[Records Boundary: Start]

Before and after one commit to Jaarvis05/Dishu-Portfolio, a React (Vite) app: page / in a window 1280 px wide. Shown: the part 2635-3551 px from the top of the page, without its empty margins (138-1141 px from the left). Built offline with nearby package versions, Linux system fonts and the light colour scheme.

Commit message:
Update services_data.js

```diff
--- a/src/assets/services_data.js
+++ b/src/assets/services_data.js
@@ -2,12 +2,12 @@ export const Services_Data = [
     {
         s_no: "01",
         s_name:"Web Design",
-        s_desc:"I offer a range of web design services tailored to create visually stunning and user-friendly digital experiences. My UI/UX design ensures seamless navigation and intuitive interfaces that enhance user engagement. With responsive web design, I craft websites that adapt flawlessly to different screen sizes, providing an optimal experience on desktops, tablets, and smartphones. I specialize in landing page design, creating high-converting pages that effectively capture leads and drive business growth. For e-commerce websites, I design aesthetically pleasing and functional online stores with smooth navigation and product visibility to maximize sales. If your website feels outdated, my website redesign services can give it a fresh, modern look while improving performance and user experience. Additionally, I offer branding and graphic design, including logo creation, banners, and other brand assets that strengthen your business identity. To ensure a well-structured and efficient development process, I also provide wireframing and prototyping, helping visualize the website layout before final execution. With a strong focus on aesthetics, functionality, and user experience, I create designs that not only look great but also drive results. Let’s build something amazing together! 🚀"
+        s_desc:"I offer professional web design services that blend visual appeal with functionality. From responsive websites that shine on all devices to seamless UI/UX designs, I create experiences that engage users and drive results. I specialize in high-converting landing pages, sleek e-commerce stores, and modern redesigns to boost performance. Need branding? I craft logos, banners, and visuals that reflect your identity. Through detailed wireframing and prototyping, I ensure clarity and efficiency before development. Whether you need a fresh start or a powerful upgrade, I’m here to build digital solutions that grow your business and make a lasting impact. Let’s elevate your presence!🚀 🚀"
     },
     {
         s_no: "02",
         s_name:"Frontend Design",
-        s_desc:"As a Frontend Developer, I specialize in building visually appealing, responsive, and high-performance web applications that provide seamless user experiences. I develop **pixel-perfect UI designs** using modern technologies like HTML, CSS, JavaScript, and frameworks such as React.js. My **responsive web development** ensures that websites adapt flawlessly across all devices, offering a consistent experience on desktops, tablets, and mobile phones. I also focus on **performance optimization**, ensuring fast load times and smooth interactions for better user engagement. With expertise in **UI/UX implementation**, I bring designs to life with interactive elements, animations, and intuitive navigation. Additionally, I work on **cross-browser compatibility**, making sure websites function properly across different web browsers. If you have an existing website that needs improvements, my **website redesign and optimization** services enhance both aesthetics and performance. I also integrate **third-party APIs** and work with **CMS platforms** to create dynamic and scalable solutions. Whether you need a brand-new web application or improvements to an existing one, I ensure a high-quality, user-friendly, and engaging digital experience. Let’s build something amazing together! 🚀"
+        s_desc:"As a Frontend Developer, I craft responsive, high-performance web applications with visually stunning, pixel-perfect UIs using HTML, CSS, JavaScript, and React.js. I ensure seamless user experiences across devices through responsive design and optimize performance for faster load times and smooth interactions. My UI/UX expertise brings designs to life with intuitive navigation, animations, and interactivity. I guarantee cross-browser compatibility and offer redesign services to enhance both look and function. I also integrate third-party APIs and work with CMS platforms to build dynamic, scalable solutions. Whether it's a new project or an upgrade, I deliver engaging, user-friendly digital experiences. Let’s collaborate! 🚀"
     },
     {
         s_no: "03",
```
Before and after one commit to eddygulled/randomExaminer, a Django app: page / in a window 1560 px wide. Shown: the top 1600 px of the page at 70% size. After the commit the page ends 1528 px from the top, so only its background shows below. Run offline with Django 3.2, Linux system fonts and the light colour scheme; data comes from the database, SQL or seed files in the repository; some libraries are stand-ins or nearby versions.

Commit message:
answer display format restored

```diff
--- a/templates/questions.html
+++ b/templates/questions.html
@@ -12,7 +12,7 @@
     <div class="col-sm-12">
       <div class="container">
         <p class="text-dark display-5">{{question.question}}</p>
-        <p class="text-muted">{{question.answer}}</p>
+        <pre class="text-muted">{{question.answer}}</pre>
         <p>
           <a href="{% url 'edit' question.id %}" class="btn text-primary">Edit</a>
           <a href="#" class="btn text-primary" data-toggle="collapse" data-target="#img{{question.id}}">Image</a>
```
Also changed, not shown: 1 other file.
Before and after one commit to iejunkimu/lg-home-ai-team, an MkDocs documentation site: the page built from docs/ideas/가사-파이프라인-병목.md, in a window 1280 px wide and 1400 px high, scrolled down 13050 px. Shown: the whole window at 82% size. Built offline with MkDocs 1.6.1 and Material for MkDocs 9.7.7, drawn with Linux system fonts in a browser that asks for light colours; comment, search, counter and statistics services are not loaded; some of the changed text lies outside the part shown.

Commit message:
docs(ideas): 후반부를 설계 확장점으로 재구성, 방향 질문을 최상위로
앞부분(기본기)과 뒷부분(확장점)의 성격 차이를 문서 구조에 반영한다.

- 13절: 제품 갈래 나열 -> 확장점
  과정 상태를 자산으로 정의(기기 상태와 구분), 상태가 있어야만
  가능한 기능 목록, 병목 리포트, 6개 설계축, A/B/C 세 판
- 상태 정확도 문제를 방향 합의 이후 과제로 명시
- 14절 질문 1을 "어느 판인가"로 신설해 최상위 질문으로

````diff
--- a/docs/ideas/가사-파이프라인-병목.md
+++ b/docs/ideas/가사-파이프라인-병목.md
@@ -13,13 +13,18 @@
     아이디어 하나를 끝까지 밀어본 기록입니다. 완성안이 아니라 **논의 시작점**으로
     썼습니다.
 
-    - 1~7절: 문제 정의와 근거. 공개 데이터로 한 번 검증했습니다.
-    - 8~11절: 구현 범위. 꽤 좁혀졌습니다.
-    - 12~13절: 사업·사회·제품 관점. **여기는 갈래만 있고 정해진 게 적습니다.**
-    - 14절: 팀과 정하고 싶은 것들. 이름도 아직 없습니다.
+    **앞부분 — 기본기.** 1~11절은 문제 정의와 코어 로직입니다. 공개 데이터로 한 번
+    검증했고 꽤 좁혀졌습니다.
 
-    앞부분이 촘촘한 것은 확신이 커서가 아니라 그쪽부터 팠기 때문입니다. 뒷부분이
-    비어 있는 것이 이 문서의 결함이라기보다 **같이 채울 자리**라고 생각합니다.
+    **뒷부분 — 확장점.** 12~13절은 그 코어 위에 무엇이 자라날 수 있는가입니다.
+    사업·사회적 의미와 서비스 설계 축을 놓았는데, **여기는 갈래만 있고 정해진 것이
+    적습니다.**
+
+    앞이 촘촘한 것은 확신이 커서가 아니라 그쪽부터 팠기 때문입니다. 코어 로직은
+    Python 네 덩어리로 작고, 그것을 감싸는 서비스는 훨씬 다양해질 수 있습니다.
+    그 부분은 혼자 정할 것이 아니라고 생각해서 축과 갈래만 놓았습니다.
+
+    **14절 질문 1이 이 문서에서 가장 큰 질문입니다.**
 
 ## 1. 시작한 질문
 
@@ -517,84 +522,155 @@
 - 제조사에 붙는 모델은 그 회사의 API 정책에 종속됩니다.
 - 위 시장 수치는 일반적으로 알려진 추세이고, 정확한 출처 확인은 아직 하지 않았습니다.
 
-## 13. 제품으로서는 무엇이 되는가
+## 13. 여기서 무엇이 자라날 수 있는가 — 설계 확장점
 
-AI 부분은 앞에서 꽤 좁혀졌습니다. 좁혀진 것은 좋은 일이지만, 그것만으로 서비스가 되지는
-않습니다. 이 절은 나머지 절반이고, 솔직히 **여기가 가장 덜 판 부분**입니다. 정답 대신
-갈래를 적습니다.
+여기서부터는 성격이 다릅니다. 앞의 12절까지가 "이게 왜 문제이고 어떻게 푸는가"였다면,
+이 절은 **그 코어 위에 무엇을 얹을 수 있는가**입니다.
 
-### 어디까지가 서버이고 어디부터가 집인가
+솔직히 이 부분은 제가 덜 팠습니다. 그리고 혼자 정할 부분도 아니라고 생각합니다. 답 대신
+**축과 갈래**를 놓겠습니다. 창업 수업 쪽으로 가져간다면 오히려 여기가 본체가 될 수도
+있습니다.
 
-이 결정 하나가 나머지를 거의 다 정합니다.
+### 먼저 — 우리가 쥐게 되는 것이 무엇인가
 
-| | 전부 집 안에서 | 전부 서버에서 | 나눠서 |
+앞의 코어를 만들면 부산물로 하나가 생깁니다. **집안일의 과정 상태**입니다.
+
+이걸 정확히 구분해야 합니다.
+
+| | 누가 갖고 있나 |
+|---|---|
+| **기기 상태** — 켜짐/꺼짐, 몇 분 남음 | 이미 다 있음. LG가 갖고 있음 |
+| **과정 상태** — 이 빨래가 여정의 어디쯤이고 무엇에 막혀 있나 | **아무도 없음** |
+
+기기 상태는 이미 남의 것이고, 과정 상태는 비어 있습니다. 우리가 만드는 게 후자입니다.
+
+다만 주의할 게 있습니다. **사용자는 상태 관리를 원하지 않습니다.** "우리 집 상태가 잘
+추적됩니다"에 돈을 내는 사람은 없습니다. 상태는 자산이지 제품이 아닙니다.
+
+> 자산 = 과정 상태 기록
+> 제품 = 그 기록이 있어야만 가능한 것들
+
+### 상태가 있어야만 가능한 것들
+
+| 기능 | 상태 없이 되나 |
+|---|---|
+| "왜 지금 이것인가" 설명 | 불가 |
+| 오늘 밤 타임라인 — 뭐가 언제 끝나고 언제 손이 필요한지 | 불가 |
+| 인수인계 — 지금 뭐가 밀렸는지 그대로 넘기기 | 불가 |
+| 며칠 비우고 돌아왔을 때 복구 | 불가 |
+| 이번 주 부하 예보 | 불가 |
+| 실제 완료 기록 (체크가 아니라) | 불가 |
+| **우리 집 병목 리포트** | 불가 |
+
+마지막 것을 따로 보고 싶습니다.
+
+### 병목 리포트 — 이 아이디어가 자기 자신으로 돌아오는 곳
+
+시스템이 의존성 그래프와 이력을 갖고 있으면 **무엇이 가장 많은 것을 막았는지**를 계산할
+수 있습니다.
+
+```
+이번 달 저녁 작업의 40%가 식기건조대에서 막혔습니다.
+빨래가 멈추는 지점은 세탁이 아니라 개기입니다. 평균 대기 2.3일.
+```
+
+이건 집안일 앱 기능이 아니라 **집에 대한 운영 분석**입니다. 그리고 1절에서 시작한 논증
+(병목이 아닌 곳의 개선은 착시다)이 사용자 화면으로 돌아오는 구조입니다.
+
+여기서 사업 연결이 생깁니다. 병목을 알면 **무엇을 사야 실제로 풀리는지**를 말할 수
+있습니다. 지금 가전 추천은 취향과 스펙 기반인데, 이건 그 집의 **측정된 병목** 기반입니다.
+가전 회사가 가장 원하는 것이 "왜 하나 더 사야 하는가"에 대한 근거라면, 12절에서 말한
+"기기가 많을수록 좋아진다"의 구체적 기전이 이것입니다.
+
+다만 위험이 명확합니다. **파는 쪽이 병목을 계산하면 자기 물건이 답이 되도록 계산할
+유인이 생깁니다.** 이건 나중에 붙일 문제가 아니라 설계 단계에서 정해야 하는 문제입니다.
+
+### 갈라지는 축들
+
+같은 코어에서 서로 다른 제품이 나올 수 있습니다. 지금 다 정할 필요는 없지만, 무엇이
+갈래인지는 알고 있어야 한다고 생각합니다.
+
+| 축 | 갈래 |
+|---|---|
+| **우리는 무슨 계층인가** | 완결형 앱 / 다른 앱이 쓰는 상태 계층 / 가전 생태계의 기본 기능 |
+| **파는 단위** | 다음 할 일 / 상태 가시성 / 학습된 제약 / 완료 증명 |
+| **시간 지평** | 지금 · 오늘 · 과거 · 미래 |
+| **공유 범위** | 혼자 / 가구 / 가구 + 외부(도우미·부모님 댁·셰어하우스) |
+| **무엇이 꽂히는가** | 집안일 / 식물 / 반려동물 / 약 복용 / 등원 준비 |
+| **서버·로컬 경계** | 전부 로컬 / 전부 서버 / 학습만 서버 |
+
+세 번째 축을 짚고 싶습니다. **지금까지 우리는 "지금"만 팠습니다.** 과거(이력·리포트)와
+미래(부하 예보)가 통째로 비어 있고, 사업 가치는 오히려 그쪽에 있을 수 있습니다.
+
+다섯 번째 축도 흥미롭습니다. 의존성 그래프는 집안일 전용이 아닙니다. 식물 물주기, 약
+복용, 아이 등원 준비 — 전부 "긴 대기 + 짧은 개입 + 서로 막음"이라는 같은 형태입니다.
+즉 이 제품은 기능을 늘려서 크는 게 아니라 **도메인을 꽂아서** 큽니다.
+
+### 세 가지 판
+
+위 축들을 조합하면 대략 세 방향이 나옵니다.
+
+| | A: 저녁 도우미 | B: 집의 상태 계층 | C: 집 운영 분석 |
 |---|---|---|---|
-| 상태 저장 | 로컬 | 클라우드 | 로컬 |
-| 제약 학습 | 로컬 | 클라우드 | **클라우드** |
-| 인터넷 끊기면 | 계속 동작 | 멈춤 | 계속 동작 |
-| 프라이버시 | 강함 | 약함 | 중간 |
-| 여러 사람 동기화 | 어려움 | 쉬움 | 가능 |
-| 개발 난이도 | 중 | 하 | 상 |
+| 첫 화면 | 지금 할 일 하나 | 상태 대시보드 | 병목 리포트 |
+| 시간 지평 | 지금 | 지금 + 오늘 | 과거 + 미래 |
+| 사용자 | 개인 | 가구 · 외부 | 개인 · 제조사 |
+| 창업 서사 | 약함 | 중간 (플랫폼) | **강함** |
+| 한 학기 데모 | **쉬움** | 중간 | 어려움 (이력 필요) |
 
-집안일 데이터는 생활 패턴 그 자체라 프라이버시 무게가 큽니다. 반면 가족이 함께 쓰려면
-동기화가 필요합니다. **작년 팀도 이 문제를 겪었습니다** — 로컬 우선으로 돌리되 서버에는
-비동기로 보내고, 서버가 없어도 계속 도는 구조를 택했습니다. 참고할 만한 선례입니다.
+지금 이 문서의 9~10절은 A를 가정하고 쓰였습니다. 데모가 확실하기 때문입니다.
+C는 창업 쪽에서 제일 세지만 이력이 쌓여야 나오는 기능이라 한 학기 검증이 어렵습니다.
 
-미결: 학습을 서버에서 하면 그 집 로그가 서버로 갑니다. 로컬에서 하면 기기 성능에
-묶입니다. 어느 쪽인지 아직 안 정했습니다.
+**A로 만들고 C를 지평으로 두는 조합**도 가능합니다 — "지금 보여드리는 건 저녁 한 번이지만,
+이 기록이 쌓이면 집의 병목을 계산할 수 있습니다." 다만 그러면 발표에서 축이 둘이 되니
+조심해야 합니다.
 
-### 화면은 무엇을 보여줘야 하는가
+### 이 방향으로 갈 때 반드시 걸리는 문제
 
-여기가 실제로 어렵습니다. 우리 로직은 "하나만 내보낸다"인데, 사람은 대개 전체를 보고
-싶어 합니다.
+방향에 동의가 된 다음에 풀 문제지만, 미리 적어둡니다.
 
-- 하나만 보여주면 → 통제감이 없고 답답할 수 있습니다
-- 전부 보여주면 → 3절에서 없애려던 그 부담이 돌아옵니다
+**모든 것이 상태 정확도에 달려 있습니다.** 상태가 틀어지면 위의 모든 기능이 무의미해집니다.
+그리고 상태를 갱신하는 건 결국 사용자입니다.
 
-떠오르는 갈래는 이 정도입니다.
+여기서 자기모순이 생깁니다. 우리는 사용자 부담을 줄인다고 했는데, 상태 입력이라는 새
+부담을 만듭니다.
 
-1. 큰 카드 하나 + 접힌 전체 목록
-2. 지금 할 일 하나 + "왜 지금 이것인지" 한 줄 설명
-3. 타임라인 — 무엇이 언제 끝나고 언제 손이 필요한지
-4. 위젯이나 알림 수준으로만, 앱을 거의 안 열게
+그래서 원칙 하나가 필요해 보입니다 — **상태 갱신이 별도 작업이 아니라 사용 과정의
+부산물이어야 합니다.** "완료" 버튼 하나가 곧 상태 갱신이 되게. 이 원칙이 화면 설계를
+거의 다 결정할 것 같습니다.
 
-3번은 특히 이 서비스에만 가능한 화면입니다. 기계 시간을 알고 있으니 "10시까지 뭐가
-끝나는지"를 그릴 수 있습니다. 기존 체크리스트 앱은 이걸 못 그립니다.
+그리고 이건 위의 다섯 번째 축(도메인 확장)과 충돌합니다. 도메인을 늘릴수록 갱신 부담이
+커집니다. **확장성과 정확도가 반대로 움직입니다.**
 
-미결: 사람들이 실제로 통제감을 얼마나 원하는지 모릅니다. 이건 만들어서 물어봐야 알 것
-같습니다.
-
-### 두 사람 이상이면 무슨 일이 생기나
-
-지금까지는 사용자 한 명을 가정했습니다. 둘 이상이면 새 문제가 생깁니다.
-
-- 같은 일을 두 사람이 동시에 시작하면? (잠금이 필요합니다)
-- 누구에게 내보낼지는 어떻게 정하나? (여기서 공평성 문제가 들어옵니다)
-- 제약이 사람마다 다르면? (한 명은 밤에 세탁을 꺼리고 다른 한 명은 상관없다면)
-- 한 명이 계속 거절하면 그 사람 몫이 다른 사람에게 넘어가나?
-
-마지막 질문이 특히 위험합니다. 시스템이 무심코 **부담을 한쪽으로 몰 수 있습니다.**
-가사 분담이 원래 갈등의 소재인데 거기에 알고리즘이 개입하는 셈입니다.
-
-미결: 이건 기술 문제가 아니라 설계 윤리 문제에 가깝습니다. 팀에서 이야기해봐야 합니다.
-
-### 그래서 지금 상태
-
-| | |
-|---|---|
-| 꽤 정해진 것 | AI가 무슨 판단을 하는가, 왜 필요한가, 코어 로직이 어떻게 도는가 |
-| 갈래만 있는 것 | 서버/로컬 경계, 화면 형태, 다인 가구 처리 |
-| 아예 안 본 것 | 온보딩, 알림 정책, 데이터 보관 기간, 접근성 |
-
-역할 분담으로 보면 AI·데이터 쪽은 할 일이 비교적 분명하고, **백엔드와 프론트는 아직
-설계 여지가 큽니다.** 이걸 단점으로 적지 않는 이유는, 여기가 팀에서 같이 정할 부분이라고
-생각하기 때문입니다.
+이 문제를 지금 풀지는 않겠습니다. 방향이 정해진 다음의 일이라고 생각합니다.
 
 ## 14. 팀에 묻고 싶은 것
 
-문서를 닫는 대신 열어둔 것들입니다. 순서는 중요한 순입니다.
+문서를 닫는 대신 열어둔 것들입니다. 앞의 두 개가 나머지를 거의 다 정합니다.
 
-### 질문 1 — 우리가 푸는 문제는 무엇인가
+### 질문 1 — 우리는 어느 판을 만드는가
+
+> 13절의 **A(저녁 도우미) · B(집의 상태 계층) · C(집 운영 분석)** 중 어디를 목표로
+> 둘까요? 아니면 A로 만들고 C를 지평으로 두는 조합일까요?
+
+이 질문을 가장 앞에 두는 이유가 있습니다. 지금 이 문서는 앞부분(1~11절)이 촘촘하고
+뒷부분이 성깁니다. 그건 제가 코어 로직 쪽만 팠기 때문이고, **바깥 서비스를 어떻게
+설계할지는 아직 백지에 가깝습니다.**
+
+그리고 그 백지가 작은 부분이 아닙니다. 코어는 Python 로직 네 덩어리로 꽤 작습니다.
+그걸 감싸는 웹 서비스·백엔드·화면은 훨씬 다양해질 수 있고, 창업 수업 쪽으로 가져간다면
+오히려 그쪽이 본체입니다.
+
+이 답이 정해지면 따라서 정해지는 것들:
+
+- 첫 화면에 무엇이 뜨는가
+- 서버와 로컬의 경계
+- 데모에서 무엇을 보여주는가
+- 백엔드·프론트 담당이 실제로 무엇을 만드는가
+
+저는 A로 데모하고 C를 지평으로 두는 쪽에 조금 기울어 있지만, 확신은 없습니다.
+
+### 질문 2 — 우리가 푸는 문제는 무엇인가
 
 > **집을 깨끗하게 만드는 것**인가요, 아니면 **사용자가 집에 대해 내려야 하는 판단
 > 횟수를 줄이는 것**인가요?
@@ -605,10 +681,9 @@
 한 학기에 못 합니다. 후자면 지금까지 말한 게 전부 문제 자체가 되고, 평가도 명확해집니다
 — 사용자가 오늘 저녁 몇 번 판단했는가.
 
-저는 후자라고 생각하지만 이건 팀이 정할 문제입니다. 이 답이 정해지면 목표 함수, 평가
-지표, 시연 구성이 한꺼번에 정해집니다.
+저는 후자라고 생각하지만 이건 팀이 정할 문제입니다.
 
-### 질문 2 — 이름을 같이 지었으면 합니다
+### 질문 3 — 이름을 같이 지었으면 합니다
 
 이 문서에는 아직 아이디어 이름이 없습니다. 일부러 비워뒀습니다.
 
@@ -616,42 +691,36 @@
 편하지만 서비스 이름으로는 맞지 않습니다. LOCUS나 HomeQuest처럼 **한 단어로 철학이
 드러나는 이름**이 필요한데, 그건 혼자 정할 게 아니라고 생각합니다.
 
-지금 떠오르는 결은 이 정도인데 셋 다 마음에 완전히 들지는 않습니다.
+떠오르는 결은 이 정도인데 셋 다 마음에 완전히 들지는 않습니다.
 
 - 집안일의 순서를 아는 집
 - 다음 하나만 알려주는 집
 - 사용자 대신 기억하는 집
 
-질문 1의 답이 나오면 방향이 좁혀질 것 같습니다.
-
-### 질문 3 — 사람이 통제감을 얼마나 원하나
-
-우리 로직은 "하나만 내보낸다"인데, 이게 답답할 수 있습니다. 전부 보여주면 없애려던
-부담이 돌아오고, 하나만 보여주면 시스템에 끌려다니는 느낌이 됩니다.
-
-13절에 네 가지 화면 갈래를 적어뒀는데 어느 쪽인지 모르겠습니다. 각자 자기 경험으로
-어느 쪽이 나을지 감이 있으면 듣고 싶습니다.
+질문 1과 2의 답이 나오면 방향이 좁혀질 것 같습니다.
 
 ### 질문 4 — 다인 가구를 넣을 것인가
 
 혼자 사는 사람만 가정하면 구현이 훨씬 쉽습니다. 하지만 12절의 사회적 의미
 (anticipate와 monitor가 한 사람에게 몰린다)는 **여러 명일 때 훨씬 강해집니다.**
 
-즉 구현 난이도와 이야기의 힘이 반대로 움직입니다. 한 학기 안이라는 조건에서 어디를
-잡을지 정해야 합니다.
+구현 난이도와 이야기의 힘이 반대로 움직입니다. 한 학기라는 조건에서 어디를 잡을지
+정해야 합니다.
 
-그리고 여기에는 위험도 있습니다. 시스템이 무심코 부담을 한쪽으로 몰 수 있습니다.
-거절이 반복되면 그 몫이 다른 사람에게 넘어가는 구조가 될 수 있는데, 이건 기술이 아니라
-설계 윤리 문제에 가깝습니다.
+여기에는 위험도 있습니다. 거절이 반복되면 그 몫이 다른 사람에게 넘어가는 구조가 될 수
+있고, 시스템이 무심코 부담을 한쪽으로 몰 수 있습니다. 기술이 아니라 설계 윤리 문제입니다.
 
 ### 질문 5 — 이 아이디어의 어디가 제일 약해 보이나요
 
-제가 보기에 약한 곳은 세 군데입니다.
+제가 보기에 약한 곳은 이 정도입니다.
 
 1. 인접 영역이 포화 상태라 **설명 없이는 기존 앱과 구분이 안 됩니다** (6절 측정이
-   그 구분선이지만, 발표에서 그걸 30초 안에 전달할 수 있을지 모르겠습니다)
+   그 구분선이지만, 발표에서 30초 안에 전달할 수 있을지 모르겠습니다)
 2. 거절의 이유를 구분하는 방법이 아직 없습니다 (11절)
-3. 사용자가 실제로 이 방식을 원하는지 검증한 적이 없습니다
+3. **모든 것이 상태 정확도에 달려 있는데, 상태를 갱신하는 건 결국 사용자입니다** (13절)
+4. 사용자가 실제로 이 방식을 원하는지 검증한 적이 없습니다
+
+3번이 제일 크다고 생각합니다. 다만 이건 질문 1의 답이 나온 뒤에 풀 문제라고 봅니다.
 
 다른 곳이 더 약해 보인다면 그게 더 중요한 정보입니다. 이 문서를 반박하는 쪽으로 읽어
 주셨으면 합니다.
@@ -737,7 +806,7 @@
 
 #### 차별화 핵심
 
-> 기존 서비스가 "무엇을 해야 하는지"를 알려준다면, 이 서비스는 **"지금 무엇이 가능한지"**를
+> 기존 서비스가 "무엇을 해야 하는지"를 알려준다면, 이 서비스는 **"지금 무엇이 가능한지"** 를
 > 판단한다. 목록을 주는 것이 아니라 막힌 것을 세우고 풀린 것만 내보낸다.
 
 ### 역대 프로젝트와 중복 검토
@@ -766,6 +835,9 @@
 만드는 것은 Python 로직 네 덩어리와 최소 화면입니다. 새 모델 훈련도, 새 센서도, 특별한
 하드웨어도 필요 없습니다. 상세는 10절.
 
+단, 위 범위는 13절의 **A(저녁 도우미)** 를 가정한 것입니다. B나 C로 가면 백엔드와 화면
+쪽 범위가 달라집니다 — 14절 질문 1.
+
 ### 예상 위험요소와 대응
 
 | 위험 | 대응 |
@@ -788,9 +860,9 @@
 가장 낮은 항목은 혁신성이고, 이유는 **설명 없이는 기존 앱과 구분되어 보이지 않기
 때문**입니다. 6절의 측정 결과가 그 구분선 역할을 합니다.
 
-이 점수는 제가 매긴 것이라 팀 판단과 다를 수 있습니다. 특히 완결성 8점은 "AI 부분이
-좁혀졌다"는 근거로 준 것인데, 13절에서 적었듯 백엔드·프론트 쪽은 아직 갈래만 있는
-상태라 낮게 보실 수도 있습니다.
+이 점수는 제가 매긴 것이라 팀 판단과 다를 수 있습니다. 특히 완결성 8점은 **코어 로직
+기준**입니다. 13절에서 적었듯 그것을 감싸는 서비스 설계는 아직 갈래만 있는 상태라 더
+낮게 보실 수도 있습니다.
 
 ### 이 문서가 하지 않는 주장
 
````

[Records Boundary: End]

[Prompt]
Look through the listing above and copy each line where the string "없습니다" occurs.

[Answer section]
-    - 14절: 팀과 정하고 싶은 것들. 이름도 아직 없습니다.
+추적됩니다"에 돈을 내는 사람은 없습니다. 상태는 자산이지 제품이 아닙니다.
+저는 A로 데모하고 C를 지평으로 두는 쪽에 조금 기울어 있지만, 확신은 없습니다.
 이 문서에는 아직 아이디어 이름이 없습니다. 일부러 비워뒀습니다.
 2. 거절의 이유를 구분하는 방법이 아직 없습니다 (11절)
-3. 사용자가 실제로 이 방식을 원하는지 검증한 적이 없습니다
+4. 사용자가 실제로 이 방식을 원하는지 검증한 적이 없습니다
 하드웨어도 필요 없습니다. 상세는 10절.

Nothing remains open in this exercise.